Latest News

State Board To Go After License Of Tanker Pilot In Bay Bridge Collision

View Comments
The Overseas Reymar anchored in San Francisco Bay after scraping a bumper around one of the Bay Bridge towers. (MTC)

The Overseas Reymar anchored in San Francisco Bay after scraping a bumper around one of the Bay Bridge towers. (MTC)

Get Breaking News First

Receive News, Politics, and Entertainment Headlines Each Morning.
Sign Up

SAN FRANCISCO (CBS SF) — A state board Thursday decided to seek the suspension or revocation of the license of the pilot of an oil tanker that struck that sideswiped the San Francisco-Oakland Bay Bridge in January.

The state’s Board of Pilot Commissioners voted unanimously at a hearing in San Francisco this morning to file a formal accusation against Guy Kleess and temporarily suspend his state pilot license.

Kleess was piloting the 752-foot Overseas Reymar when it struck a fender on a tower of the bridge’s western span at about 11:15 a.m. on Jan. 7.

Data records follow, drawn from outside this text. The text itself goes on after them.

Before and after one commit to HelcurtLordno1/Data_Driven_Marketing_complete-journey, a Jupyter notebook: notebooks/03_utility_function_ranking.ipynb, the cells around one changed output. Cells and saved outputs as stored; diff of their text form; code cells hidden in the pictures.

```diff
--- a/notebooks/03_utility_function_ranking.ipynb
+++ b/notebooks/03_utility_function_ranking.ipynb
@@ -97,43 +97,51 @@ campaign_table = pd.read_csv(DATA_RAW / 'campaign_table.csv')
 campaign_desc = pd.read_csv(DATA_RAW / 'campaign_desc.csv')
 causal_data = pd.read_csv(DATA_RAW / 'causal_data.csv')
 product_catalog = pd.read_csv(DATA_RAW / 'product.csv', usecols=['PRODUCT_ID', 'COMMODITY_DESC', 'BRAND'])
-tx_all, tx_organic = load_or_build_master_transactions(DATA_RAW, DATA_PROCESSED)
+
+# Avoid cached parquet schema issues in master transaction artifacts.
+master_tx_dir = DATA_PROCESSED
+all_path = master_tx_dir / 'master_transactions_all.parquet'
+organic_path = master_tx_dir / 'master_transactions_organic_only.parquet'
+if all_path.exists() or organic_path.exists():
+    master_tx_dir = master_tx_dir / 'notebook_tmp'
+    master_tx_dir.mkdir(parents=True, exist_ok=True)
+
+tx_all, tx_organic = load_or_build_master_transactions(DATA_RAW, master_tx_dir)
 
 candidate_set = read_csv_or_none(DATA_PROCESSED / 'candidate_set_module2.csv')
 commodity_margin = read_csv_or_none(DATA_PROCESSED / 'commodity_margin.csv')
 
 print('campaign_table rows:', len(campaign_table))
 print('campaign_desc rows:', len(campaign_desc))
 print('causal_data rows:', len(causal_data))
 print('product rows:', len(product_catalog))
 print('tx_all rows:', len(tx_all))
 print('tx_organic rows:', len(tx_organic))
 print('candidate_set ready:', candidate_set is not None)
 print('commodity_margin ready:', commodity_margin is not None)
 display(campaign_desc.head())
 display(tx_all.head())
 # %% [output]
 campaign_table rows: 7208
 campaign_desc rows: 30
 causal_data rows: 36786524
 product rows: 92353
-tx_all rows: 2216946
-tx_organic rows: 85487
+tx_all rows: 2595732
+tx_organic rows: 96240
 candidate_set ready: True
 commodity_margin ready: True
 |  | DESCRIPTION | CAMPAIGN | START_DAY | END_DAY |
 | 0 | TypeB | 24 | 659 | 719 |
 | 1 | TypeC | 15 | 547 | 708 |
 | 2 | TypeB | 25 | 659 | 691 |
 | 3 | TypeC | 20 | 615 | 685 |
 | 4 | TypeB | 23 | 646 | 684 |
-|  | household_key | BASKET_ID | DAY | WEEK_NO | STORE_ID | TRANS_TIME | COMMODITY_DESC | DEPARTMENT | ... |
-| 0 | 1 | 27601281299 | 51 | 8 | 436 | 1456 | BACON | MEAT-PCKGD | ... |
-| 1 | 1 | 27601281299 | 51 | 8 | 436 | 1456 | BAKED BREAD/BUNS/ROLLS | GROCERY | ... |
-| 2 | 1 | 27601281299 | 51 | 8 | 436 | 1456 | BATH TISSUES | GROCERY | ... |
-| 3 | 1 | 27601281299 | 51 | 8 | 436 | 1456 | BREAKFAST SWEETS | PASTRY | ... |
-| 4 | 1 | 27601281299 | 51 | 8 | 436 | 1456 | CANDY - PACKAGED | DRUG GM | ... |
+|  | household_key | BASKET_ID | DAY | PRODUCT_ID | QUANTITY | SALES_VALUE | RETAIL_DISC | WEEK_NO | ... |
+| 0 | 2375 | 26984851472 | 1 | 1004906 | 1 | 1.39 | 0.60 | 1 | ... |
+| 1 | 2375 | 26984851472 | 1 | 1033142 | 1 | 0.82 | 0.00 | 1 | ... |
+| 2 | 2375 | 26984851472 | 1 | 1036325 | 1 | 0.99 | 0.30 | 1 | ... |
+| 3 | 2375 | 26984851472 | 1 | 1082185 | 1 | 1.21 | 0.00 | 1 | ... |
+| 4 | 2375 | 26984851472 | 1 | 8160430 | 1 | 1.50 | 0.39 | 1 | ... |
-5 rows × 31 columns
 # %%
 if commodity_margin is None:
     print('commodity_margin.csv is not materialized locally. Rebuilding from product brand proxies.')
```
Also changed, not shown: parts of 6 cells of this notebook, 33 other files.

No oil spilled from the boat and no one aboard was injured. The incident caused about $1.6 million in damage to the ship and bridge fender, according to a report released today by an incident review committee for the state board.

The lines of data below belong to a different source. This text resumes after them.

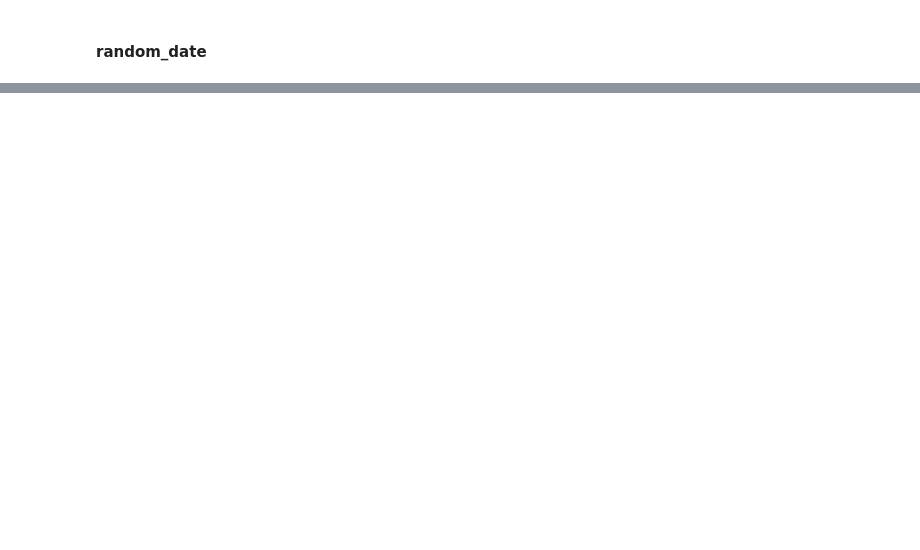
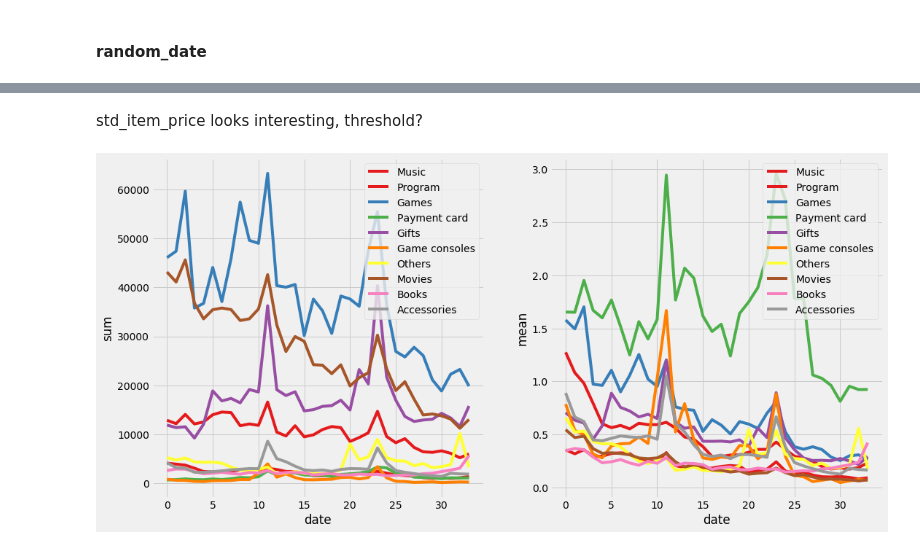
Before and after one commit to RobBlanchard/kaggle-predict-sales, a Jupyter notebook: XGBoost - 2.ipynb, the cells around one changed output, grey strips where cells are left out. Drawn from its saved outputs; the diff is of its cells as text; code cells hidden in the pictures; blank space fills up the shorter version.

```diff
--- a/XGBoost - 2.ipynb
+++ b/XGBoost - 2.ipynb
@@ -593,0 +655,42 @@ dtype: int64
+# %% [markdown]
+std_item_price looks interesting, threshold?
+# %%
+bb_cat = (bigboi_filled.groupby(["main_category_name","date_block_num"])
+          .agg({"item_cnt_month": ["sum", "mean"]})
+          .reset_index())
+
+bb_cat.columns = ["main_category_name", "date_block_num", "item_cnt_month_sum", "item_cnt_month_mean"]
+
+
+colormap = plt.cm.Set1
+cyc = cycler('color', [colormap(i) for i in np.linspace(0, 0.9, len(set(bb_cat["main_category_name"])))])
+
+plt.figure(figsize=(16,8))
+plt.subplot(1,2,1)
+ax = plt.gca()
+ax.set_prop_cycle(cyc)
+
+
+for i, cat in enumerate(set(bb_cat["main_category_name"])):
+    bb_cat_tmp = bb_cat.loc[bb_cat["main_category_name"]==cat,]
+    ax.plot(bb_cat_tmp["date_block_num"], bb_cat_tmp["item_cnt_month_sum"], label=cat)
+
+ax.set_xlabel("date")
+ax.set_ylabel("sum")
+plt.legend()
+
+plt.subplot(1,2,2)
+ax = plt.gca()
+ax.set_prop_cycle(cyc)
+
+for i, cat in enumerate(set(bb_cat["main_category_name"])):
+    bb_cat_tmp = bb_cat.loc[bb_cat["main_category_name"]==cat,]
+    ax.plot(bb_cat_tmp["date_block_num"], bb_cat_tmp["item_cnt_month_mean"], label=cat)
+
+ax.set_xlabel("date")
+ax.set_ylabel("mean")
+plt.legend()
+
+plt.show()
+# %% [output]
+[figure, added]
```
Also changed, not shown: parts of 17 cells of this notebook.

While Kleess’ license is suspended, he will not be able to operate any ships pending a legal proceeding with the state’s Office of Administrative Hearings.

At Thursday’s hearing, executive director of the board Allen Garfinkle briefed the commissioners on the report, which outlined the factors that led to the vessel striking the bridge.

Garfinkle called Kleess “complacent” and said he was responsible for the accident because he “relied on his past routine” rather than taking the day’s conditions into account.

According to the report, Kleess relied solely on a 10-cm radar used for longer distances while passing under the bridge in conditions that included poor visibility because of fog.

The report cited his lack of situational awareness and adequate communication with personnel on the ship and authorities who control boat traffic around the bridge, concluding that he “failed to exercise the diligence which other pilots similarly situated would ordinarily have exercised.”

Garfinkle played an audio recording from the vessel at today’s hearing in which Kleess could be heard talking on a satellite phone until shortly before the accident. Just afterward, he could be heard on the recording saying “Oh s—.”

The report includes the transcript of an interview with Kleess, who tried to turn the boat away from the bridge fender shortly before impact.

“There wasn’t much time between when I decided I had to change my span to when I knew I was really in trouble,” Kleess said in the interview.  “It was obvious pretty early on in the turn and certainly when I gave it a full hard to port, I knew we were.”

Kleess had three minor incidents on his record after being licensed by the board in 2005, but those incidents did not result in any restrictions placed on his license.

Kleess did not attend Thursday’s hearing but attorney Rex Clack appeared on his behalf.

Clack told the board, “A pilot should not be judged by 20-20 hindsight” and cited his client’s extensive experience, including more than a decade working as a pilot off the shore of Louisiana prior to coming to the Bay Area.

After the board made its decision, Clack said, “We obviously are disappointed by the BOPC’s decision … Nevertheless, we look forward to presenting our case at trial.”

The Board of Pilot Commissioners licenses up to 60 pilots who guide ships through the Bays of San Francisco, San Pablo and Suisun.

The January incident drew increased attention after the 2007 Cosco Busan spill, in which the container ship hit a fender on another tower of the Bay Bridge, causing more than 53,000 gallons of heavy bunker fuel to leak into the bay.

(Copyright 2013 by CBS San Francisco and Bay City News Service. All Rights Reserved. This material may not be published, broadcast, rewritten, or redistributed.)

View Comments
blog comments powered by Disqus